Hoi Samuel Dut -The word “Leave issues of generals to the generals” first emerge in Napoleonic era of wars and conquest. Today as a nation, we can learn from that statement amidst our struggles as a country.
South Sudan economic crisis management committee is dominated more by generals than by economists and academic scholars. I have been monitoring their investigation and press statement since their inception and it continues to baffle me and beat my understanding.
The move to change our currency seems to me like a military tactic straight out of the art of the war by San zu but it’s not the currency that has the problem, it’s the government.
First and foremost and my fellow economists will attest to it, is that change of currency is not an economic remedy. Others will say it’s currency substitution which is not because what we did in 2011 when we changed from Sudan pounds to our own is exactly currency substitution and to understand the definition of currency Substitution is to define it and here it goes “Currency substitution is when a country uses a foreign currency in lieu of, or in addition to, their domestic currency, primarily due to the greater stability of that foreign currency.
Currency substitution is also known as dollarization when the U.S. dollar (USD) is the currency that is being used as a substitute” which means, we already have currency substitution because in the market we are using two currencies in USD and SSP.
Change of currency is not one of the measures to curb hyperinflation either in any given economy whether it’s develop or underdeveloped, large or small economies. Most of the theories put forward by famous economists such the classical economists, Keynesian theory, Marshall and so on are inapplicable to underdeveloped economies such as our own and does not include “Change of Currency”.
If change of currency was an economic remedy, Zimbabwe would have done it, Greece would have done it, Venezuela would have done it, Ukraine would have done it, Iran would have done it, Syria would have done it, Sierra Leone would have done, Cuba would have done it and certainly the whole world would have done during the Great Depression of 1939-45.
To come up with this unprecedented, unpopular and radical policy such has “Change of currency is not only a low blow to the government and indirect admission of “We can’t do this” which is what we are thinking but it further reveals that those who are tasked with steering economic recovery never understood what they are dealing with in the first place. They only want to impress the boss but in actual sense, they are soaking him in a pool of problems.
The primary problem that we are going to face should they go forward with it will be the volatility of SSP which will further adds to increase of prices in the market from luxurious goods to basics needs, which will results into scarcity and leads to more violent and conflict along the roads and in markets.
The second problem will the conversion rate between the new currency and the old. Since SSP is weak, it is likely that you might have so much in SSP but less in the new currency which will also results to prices increments in the market.
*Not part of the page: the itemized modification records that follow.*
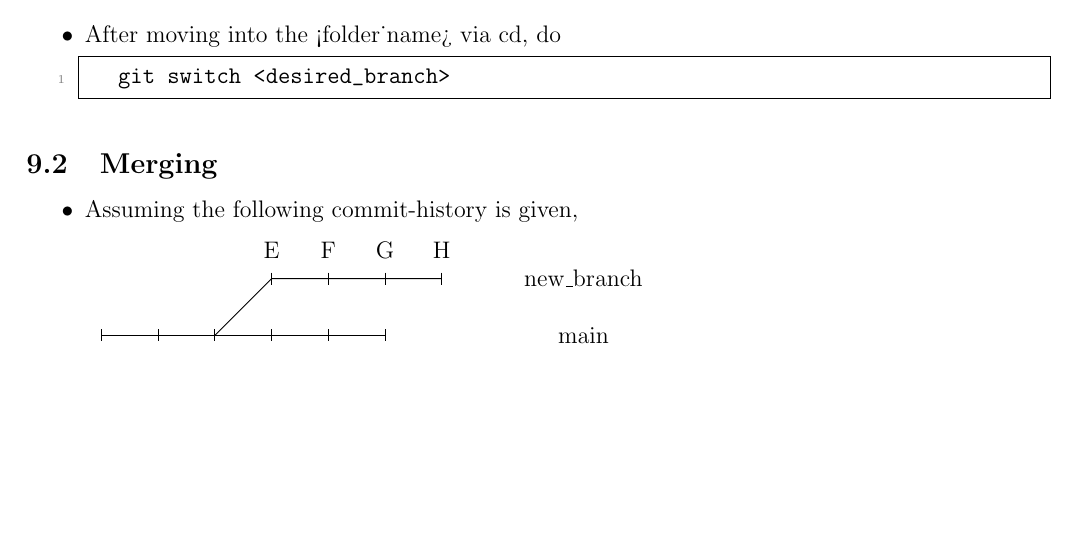
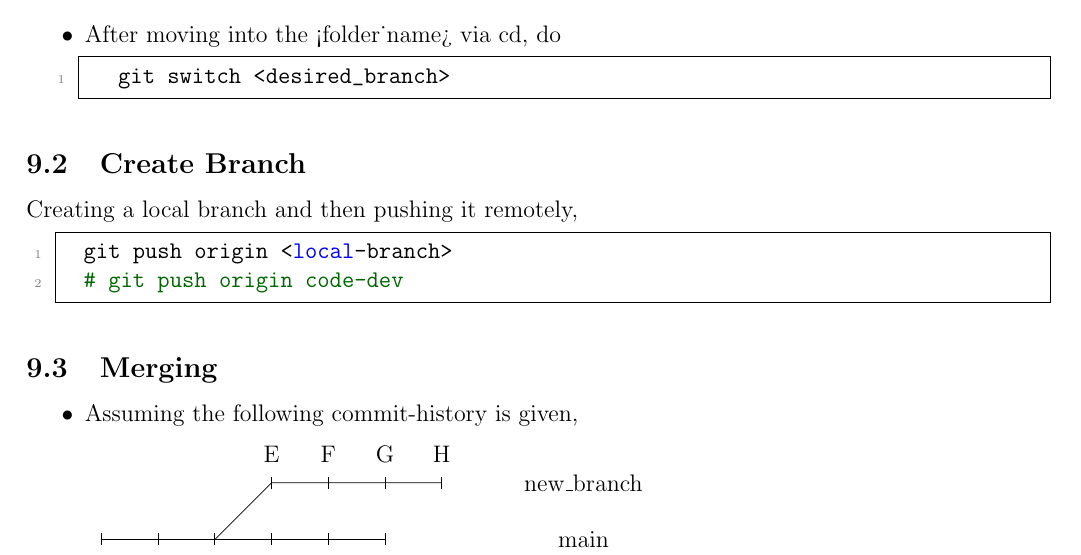
Before and after one commit to ImahnShekhzadeh/infra, a LaTeX document (infra.tex): part of page 21 of 38 before the commit and part of page 21 of 39 after it, cut so that both start at the same text, the shorter picture padded with empty space. Compiled offline with pdfLaTeX.

Commit message:
add instructions on how to make a local branch remote

```diff
--- a/infra.tex
+++ b/infra.tex
@@ -1047,6 +1047,15 @@
 			git switch <desired_branch>
 		\end{lstlisting}
 	\end{itemize}
+
+	\subsection{Create Branch}
+
+	Creating a local branch and then pushing it remotely,
+
+	\begin{lstlisting}[style=mystylebash, xleftmargin=\parindent]
+		git push origin <local-branch>
+		# git push origin code-dev
+	\end{lstlisting}
 
 	\subsection{Merging}
 
```
Also changed, not shown: infra.pdf.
The third thing will be uncertainty in the market because inflation will still be there. There is no magic tricks in dealing with the economic depression.
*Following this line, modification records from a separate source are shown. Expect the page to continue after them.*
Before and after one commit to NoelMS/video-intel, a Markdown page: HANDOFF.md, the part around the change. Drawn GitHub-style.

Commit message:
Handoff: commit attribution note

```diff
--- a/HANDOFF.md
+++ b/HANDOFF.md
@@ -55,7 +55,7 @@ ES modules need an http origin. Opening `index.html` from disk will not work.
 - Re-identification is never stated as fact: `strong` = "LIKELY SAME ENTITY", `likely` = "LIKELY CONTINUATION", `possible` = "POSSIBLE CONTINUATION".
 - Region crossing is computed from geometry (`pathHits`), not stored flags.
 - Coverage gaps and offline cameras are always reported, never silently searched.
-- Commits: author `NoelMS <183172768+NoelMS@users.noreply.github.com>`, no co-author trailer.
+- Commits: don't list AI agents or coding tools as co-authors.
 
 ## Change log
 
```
The first thing the government can do is to allocate some money to Forex bureaus and commercial banks but with a catch. The government should set the lower bound which is the buying price from BOSS as fixed let say 10,000 SSP and the forex will have to compete base on how much they are going to sell.
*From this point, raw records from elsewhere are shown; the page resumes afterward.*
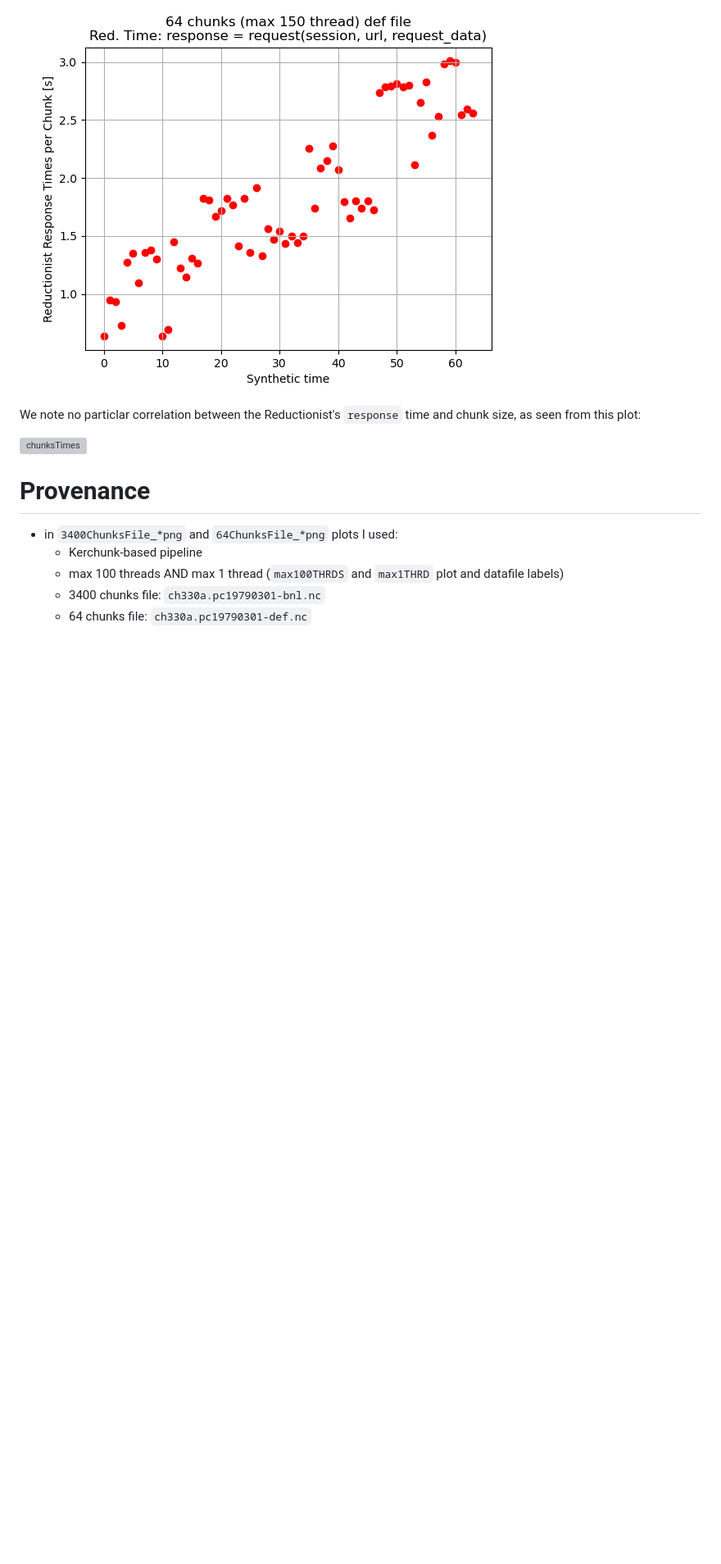
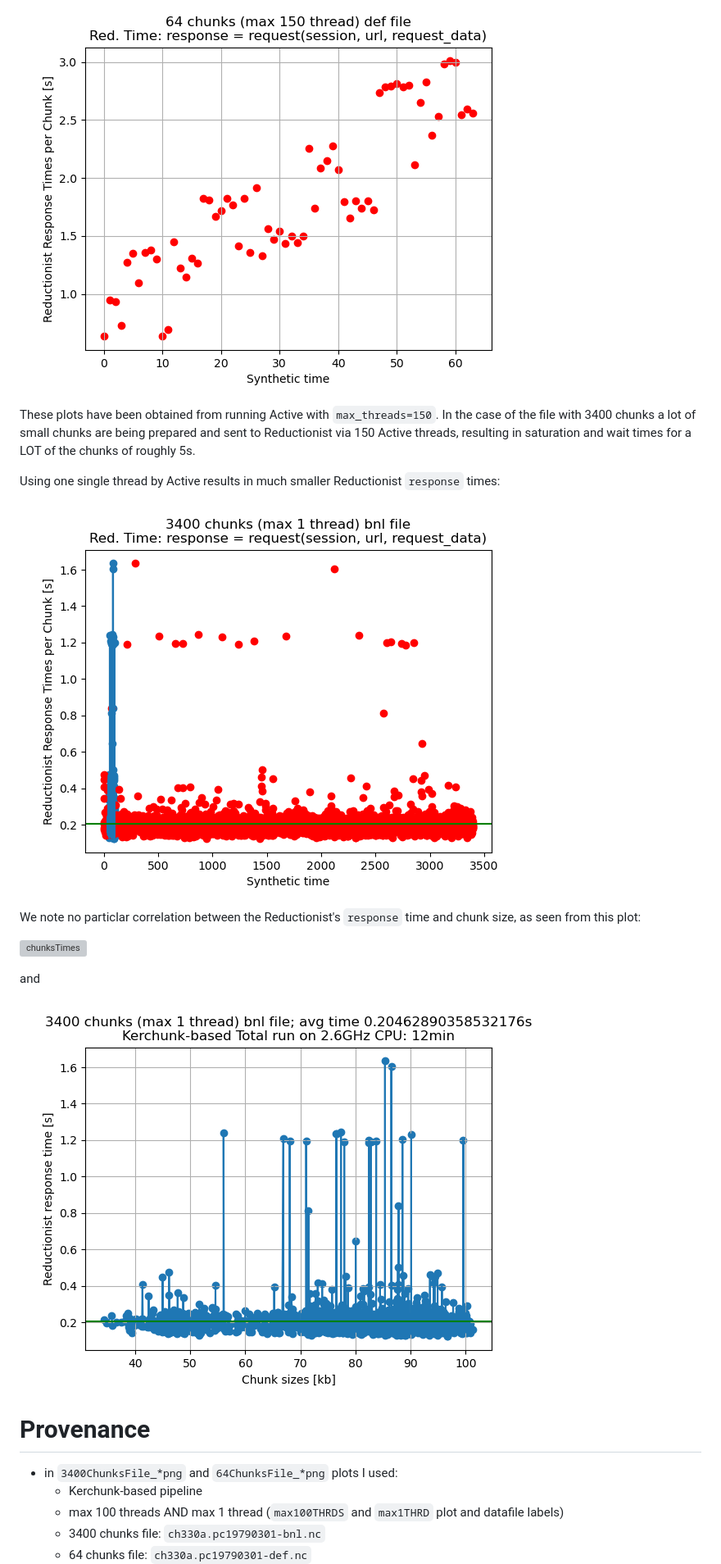
Before and after one commit to valeriupredoi/testing_PyActiveStorage, a Markdown page: README.md, the part around one of its changes. Shown at 82% size. Drawn GitHub-style; blank space fills up the shorter version; grey boxes are pictures that could not be loaded.

Commit message:
add results expl

```diff
--- a/README.md
+++ b/README.md
@@ -108,10 +108,19 @@ Furthermore, we looked at timeseries of Reductionist `response` times, both for
 ![ChunksvsTimes64series](https://github.com/valeriupredoi/testing_PyActiveStorage/blob/main/plots/3400ChunksFile-max150THRD_Reductionist_Times_Timeseries.png)
 ![OtherSeries](https://github.com/valeriupredoi/testing_PyActiveStorage/blob/main/plots/64ChunksFile-max150THRD_Reductionist_Times_Timeseries.png)
 
+These plots have been obtained from running Active with `max_threads=150`. In the case of the file with 3400 chunks a lot of small chunks are being prepared and sent to Reductionist via 150 Active threads, resulting in saturation and wait times for a LOT of the chunks of roughly 5s.
+
+Using one single thread by Active results in much smaller Reductionist `response` times:
+
+![ChunksvsTimes64series](https://github.com/valeriupredoi/testing_PyActiveStorage/blob/main/plots/3400ChunksFile-max1THRD_Reductionist_Times_Timeseries.png)
+
 We note no particlar correlation between the Reductionist's `response` time and chunk size, as seen from this plot:
 
 ![chunksTimes](https://github.com/valeriupredoi/testing_PyActiveStorage/blob/main/plots/64ChunksFile-max150THRDS_Sizes_vs_ReductionistResponseTimes.png)
 
+and
+
+![chunksTimes](https://github.com/valeriupredoi/testing_PyActiveStorage/blob/main/plots/3400ChunksFile-max1THRD_Sizes_vs_ReductionistResponseTimes.png)
 
 # Provenance
 
```
Also changed, not shown: other parts of README.md (+1 -1 lines).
Those with the lowest selling rate wins the allocation and in the next week, you do the same, without removing floating rate system which is the instigator of all these, BOSS should set the upper bound on the ceiling in a way that in black market $100 is equivalent to 15000 SSP which means it will float between 10-15000 because there is a ceiling and rapidly the exchange rate will fall and SSP will gain which will leads to price dropped in the market.
When that is achieved, the government should not get their foot off the pedal but to adopt protectionist policies to protect our farmers, and infant industries, this will bolster investors confidence to invest more in the country and that will lead to competition which is good for the economy because all factors of production will be active which will automatically leads to production of quality goods.
The government above all else should implement R-TGoNU which will bring political stability which will gives room for development of banking sector, roads, agriculture, tourism which will increase mobility.
But since the above policies are unlikely to be adopted and made happen especially in the short run, Should the government get their way, should they not be stopped by IMF and World Bank then they should adopt USD has the medium of exchange and legal tender as it but as the main currency in South Sudan and we follow in the foot steps of countries such as Commonwealth of Puerto Rico, Ecuador, Republic of El Salvador, Republic of Zimbabwe, Guam, US and British Virgin Islands.
Democratic Republic of Timor-Leste and American Samoa.
However, we have left issues of the generals to the generals, they should leave issues of the Economy to the Economists